In summer, the main thing is lukewarm
If you take a look at more southern regions and countries, you will quickly realise that they also have a strong tea culture in summer. But why is that?
The reason: as tempting as cold drinks may be in summer, our body has to expend a lot of energy to raise the cold drinks to our own body temperature. This puts additional strain on our organism – especially in the hot summer temperatures. To quench your thirst, you should therefore drink lukewarm tea or water.
In the following, we present five types of tea that you should definitely try this summer.
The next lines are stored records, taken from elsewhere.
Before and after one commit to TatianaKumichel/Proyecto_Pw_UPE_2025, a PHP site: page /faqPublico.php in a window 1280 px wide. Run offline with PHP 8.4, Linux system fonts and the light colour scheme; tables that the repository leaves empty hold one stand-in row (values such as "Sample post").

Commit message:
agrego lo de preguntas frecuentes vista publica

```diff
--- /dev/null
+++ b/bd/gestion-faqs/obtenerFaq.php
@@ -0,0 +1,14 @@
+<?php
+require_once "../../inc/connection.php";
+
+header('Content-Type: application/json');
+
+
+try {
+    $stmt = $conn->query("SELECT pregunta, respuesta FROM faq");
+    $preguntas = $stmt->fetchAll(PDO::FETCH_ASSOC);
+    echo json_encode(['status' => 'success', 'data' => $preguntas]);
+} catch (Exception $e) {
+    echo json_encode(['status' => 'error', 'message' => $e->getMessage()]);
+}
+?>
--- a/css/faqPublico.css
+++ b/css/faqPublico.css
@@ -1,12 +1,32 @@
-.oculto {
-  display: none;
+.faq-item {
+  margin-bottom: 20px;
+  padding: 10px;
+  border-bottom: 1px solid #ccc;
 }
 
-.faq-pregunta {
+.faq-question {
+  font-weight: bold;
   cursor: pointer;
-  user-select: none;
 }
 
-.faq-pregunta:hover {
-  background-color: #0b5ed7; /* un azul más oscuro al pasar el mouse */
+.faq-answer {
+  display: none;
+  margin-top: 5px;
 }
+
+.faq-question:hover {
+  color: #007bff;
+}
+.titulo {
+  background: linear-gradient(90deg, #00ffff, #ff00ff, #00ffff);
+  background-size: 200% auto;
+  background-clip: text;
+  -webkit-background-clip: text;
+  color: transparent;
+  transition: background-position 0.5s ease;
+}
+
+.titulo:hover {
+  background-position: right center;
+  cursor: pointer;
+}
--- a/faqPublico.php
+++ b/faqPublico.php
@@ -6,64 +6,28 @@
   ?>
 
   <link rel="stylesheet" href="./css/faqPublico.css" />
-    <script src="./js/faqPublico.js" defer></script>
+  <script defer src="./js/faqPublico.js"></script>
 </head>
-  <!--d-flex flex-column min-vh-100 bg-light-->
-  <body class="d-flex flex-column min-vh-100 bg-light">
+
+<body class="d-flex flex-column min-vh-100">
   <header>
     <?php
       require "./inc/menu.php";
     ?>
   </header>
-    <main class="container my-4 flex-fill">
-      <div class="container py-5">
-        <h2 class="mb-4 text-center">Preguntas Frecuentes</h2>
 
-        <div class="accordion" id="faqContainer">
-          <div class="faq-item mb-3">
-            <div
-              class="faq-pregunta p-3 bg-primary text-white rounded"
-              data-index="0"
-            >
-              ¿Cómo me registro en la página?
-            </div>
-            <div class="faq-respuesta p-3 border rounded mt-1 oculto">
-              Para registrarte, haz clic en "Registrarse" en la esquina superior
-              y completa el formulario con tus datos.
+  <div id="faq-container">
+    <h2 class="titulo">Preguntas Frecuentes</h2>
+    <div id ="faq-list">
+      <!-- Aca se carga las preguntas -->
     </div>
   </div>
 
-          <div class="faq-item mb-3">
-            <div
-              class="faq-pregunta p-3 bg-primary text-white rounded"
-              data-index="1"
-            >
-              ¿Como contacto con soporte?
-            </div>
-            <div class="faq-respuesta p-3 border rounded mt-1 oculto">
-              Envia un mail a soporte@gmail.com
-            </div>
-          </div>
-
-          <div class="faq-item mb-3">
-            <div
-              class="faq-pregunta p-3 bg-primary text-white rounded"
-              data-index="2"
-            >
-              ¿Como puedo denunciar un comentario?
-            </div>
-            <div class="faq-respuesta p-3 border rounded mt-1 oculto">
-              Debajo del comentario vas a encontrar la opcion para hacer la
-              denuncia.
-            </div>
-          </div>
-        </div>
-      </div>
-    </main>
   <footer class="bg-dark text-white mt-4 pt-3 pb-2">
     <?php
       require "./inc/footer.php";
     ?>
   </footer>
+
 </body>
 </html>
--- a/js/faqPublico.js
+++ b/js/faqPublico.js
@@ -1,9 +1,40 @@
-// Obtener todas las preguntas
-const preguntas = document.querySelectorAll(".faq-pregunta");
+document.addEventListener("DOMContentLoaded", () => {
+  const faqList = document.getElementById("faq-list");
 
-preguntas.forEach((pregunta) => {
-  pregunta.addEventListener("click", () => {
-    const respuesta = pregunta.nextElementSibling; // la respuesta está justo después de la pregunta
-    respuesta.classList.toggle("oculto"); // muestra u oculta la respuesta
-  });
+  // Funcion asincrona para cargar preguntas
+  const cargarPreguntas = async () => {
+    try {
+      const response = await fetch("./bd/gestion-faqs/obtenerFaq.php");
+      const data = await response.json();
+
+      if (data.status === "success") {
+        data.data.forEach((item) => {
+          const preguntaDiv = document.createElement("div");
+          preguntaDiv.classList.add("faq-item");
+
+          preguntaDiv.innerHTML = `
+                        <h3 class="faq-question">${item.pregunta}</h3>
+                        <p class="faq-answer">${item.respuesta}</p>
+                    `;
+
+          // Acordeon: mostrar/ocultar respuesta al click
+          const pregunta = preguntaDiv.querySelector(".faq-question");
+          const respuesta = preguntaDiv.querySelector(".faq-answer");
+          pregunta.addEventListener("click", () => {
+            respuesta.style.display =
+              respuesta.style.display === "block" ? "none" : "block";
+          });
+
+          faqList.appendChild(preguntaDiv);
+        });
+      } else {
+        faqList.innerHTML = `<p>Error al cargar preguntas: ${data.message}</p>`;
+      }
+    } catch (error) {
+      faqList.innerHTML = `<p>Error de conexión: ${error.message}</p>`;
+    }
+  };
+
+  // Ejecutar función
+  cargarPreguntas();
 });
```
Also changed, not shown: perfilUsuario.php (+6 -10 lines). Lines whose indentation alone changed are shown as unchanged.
The absolute classic among teas is peppermint tea. You will be surprised how soothing a warm and possibly slightly sweetened peppermint tea can be in hot temperatures. Due to its neutralising and digestive effect, the tea also has a positive effect on our digestive tract. To prepare the tea, we recommend pouring 1 teaspoon of peppermint leaves over hot, no longer boiling water and letting the tea steep covered for 20 minutes.
How about a refreshing and tasty tea made from nettle in summer? Nettle tea is not only refreshing and cooling, but also has many other positive properties. Among other things, nettle is an immune booster, detoxifier and source of iron and protein. To prepare the tea, we recommend pouring 250 ml of hot water over two heaped teaspoons of nettle leaves. After about 10-15 minutes you can strain the tea and let it cool down a bit.
Fennel tea is mainly used for stomach aches, digestive complaints or migraines. The slightly sweet taste is particularly appealing in summer. If you like it even sweeter, you can add agave syrup or a little honey. To prepare, simply pour 250 ml of hot water over a heaped teaspoon and leave to infuse for 15-20 minutes, covered. Strain and enjoy after cooling down.
A cooled tea made from hibiscus has a light berry flavour and is also rich in antioxidants and vitamin C. In addition, hibiscus tea can reduce the development of cardiovascular diseases and, due to its anti-inflammatory effect, can help us lower our blood pressure. To make the tea, pour 250 ml of water over 2 teaspoons of hibiscus flowers. After about 15 minutes, strain the tea and let it cool down.
Lemon balm supports us with its flavonoids and polyphenols, especially in gastrointestinal diseases and cardiovascular problems. In addition, lemon balm tea is increasingly being used to treat mild anxiety and insomnia. In summer, we also benefit from the cooling and lemony taste, which makes the tea an ideal companion in summer. Again, the preparation is very simple: pour 250 ml of hot, no longer boiling water over 2 teaspoons of lemon balm and cover. After a brewing time of 10-15 minutes, strain and leave to cool.
Do you have any more tips for a delicious, summery tea? Feel free to leave us a comment on the blog or on one of our social media profiles. We look forward to it. Your Herbathek team.